Coppock, Alexander, Thomas J. Leeper, and Kevin J. Mullinix. “The Generalizability of Heterogeneous Treatment Effect Estimates Across Samples” Working Paper.


Abstract: The extent to which studies conducted with non-representative convenience samples are generalizable to broader populations depends critically on the level of treatment effect heterogeneity. Recent inquiries (e.g., Mullinix et al. 2015; Coppock forthcoming) have found a strong correspondence between average treatment effects estimated in nationally-representative experiments and in replication studies conducted with convenience samples. In this paper, we consider three possible explanations: low levels of effect heterogeneity, high levels of effect heterogeneity that are unrelated to selection into the convenience sample, or just good luck. We reanalyze 26 original-replication study pairs (encompassing 98,425 individual survey responses) to assess the extent to which a model of heterogeneity in treatment response estimated on the original dataset predicts the heterogeneity in the replication experiment, and vice-versa. While there are exceptions, the overwhelming pattern that emerges is one of treatment effect homogeneity, providing a partial explanation for strong correspondence across both unconditional and conditional average treatment effect estimates.

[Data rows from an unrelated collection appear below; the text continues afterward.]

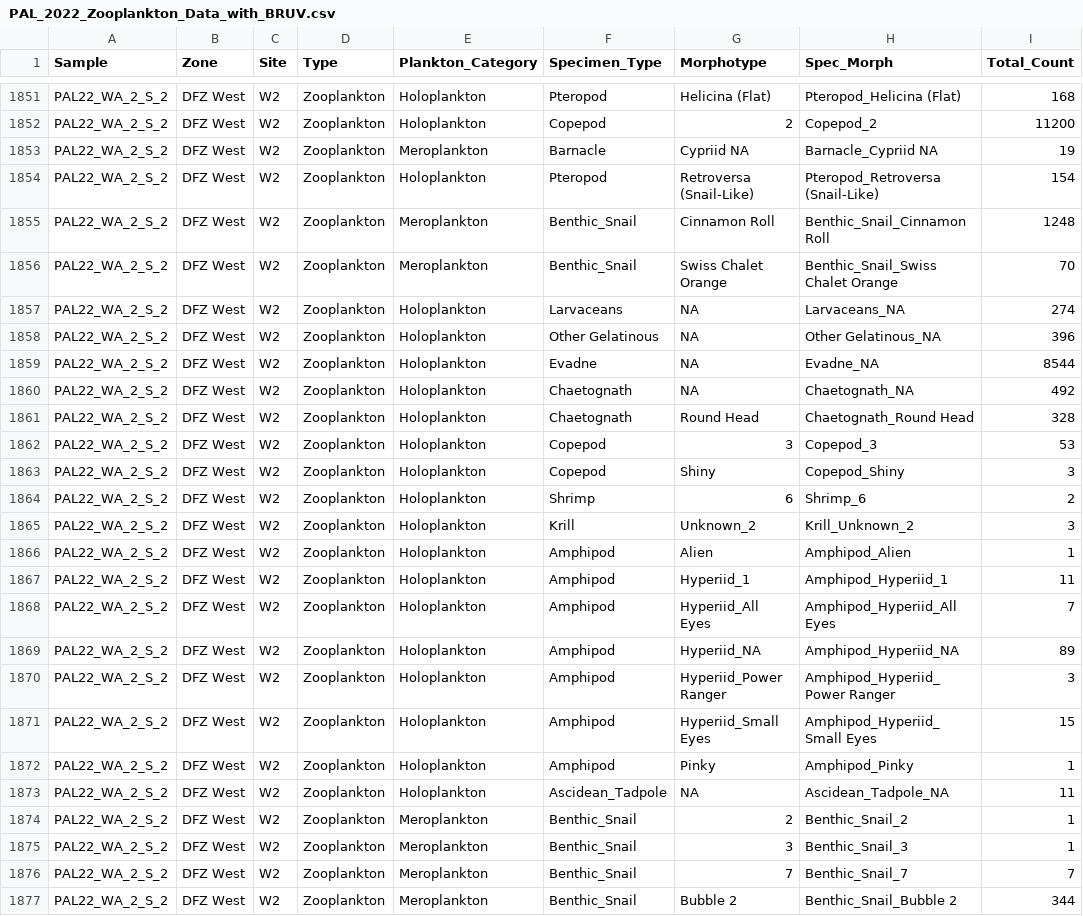
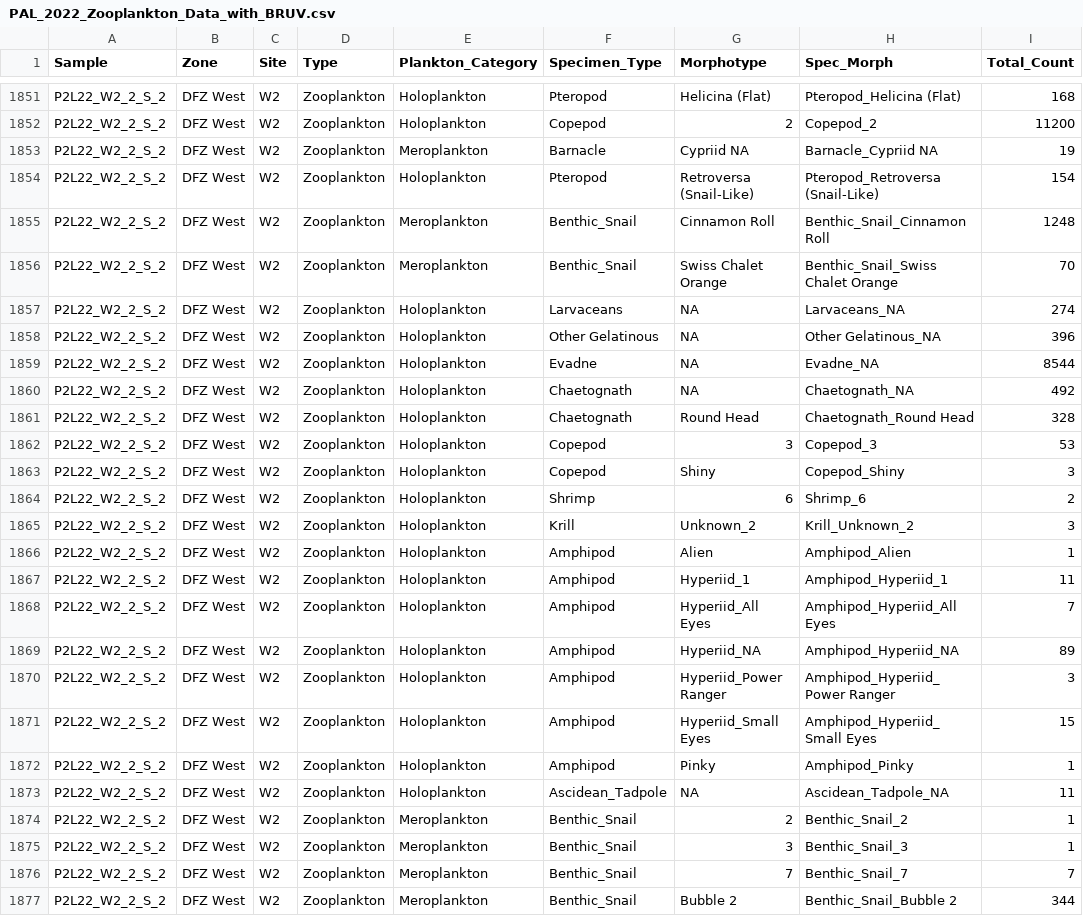
Before and after one commit to Louw-C/PNMS_BRUV_22, a CSV file: Data/Publication /PAL_2022_Zooplankton_Data_with_BRUV.csv, drawn as a sheet; only a part is shown, gaps mark what is left out; the diff covers the shown part only; the diff names each change by its address in the sheet, - before the commit and + after, or states it on an @@ line.

```diff
--- a/Data/Publication /PAL_2022_Zooplankton_Data_with_BRUV.csv
+++ b/Data/Publication /PAL_2022_Zooplankton_Data_with_BRUV.csv
-A1851:A1877 (Sample): PAL22_WA_2_S_2
+A1851:A1877 (Sample): P2L22_W2_2_S_2
```
Also changed, not shown: 157 edited cells elsewhere in this file.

Figure 1 from paper, showing correlations of conditional average treatment effect estimates across original and MTurk replications.

Coppock, Leeper, and Mullinix 2017 Figure 1

Bibtex citation

    Author = {Coppock, Alexander and Leeper, Thomas J. and Mullinix, Kevin J.},
    Title = {The Generalizability of Heterogeneous Treatment Effect Estimates Across Samples},
    Year = {2017},
    Journal = {Unpublished manuscript}